### [Task brief]
Set the listing down again exactly, please, apart from its pictures.

### [Provided material]
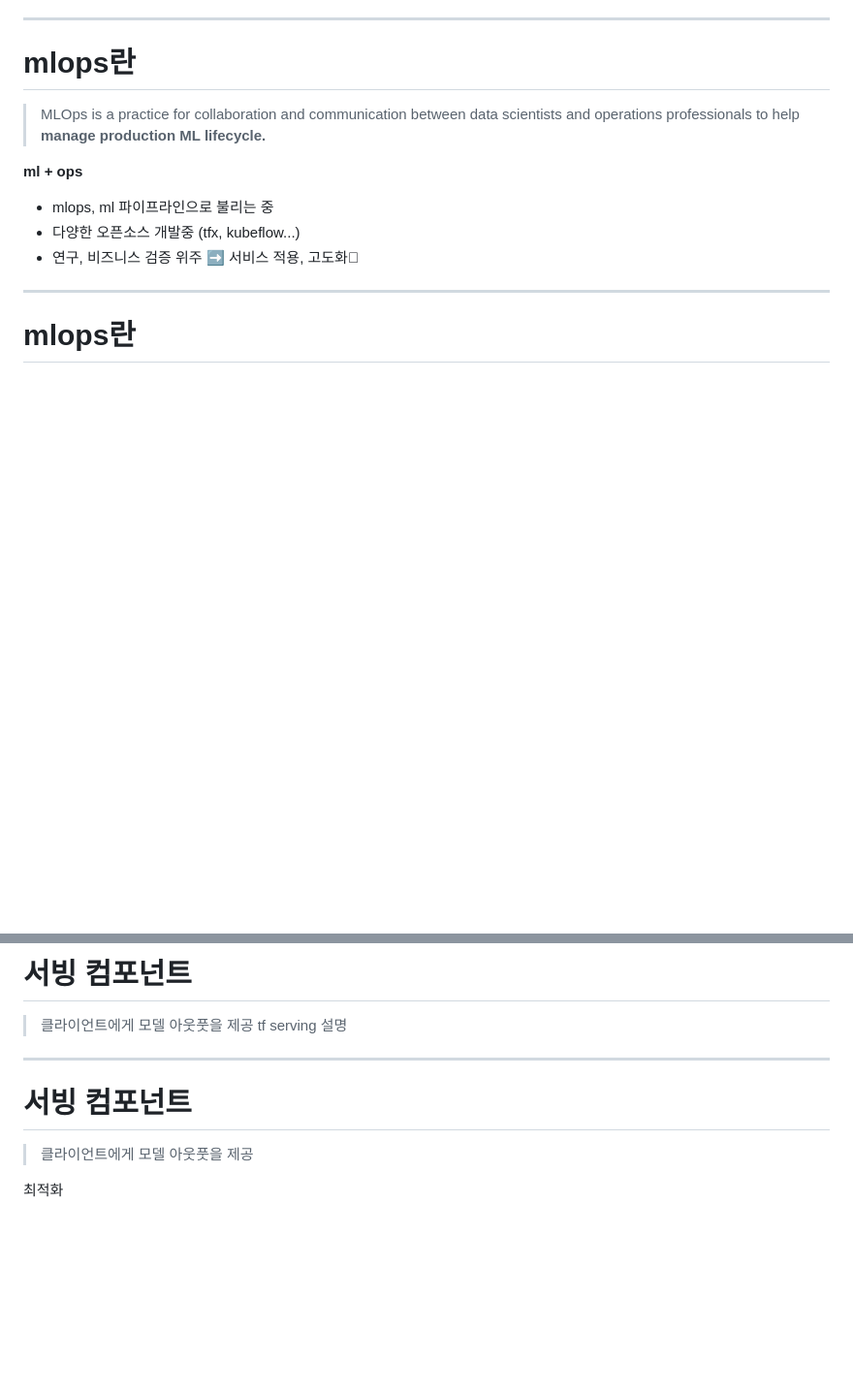
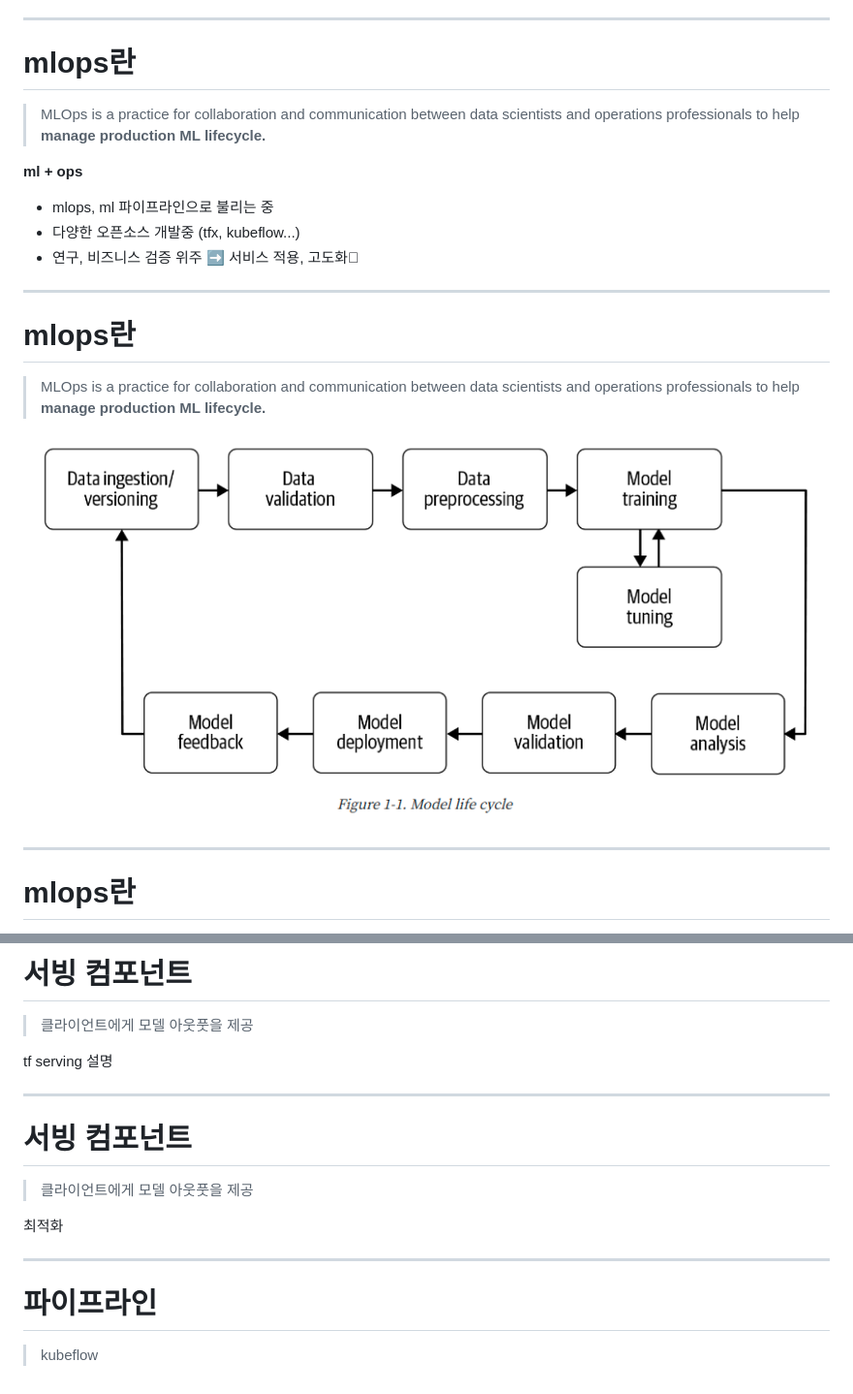
Before and after one commit to JuHyung-Son/mlops, a Markdown page: README.md, 2 parts joined by grey strips. Shown: that part at 97% size. Drawn GitHub-style; pictures changed too: assets/lifecycle.png (added); blank space fills up the shorter version.

Commit message:
사진 추가

```diff
--- a/README.md
+++ b/README.md
@@ -54,13 +54,18 @@ ___
 ___
 
 # mlops란
-
 > MLOps is a practice for collaboration and communication between data scientists and operations professionals to help **manage production ML lifecycle.**
 
 **ml + ops**
 - mlops, ml 파이프라인으로 불리는 중
 - 다양한 오픈소스 개발중 (tfx, kubeflow...)
 - 연구, 비즈니스 검증 위주 ➡️ 서비스 적용, 고도화
+---
+# mlops란
+> MLOps is a practice for collaboration and communication between data scientists and operations professionals to help **manage production ML lifecycle.**
+
+![](assets/lifecycle.png)
+
 ---
 # mlops란
 - 연구, 비즈니스 검증 위주 ➡️ 서비스 적용, 고도화
@@ -268,6 +273,7 @@ ___
 ---
 # 서빙 컴포넌트
 > 클라이언트에게 모델 아웃풋을 제공
+
 tf serving 설명
 
 ---
@@ -275,3 +281,7 @@ tf serving 설명
 > 클라이언트에게 모델 아웃풋을 제공
 
 최적화
+
+---
+# 파이프라인
+> kubeflow
```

### [Response to this exercise]
Before and after one commit to JuHyung-Son/mlops, a Markdown page: README.md, 2 parts joined by grey strips. Shown: that part at 97% size. Drawn GitHub-style; pictures changed too: assets/lifecycle.png (added); blank space fills up the shorter version.

Commit message:
사진 추가

```diff
--- a/README.md
+++ b/README.md
@@ -54,13 +54,18 @@ ___
 ___
 
 # mlops란
-
 > MLOps is a practice for collaboration and communication between data scientists and operations professionals to help **manage production ML lifecycle.**
 
 **ml + ops**
 - mlops, ml 파이프라인으로 불리는 중
 - 다양한 오픈소스 개발중 (tfx, kubeflow...)
 - 연구, 비즈니스 검증 위주 ➡️ 서비스 적용, 고도화
+---
+# mlops란
+> MLOps is a practice for collaboration and communication between data scientists and operations professionals to help **manage production ML lifecycle.**
+
+![](assets/lifecycle.png)
+
 ---
 # mlops란
 - 연구, 비즈니스 검증 위주 ➡️ 서비스 적용, 고도화
@@ -268,6 +273,7 @@ ___
 ---
 # 서빙 컴포넌트
 > 클라이언트에게 모델 아웃풋을 제공
+
 tf serving 설명
 
 ---
@@ -275,3 +281,7 @@ tf serving 설명
 > 클라이언트에게 모델 아웃풋을 제공
 
 최적화
+
+---
+# 파이프라인
+> kubeflow
```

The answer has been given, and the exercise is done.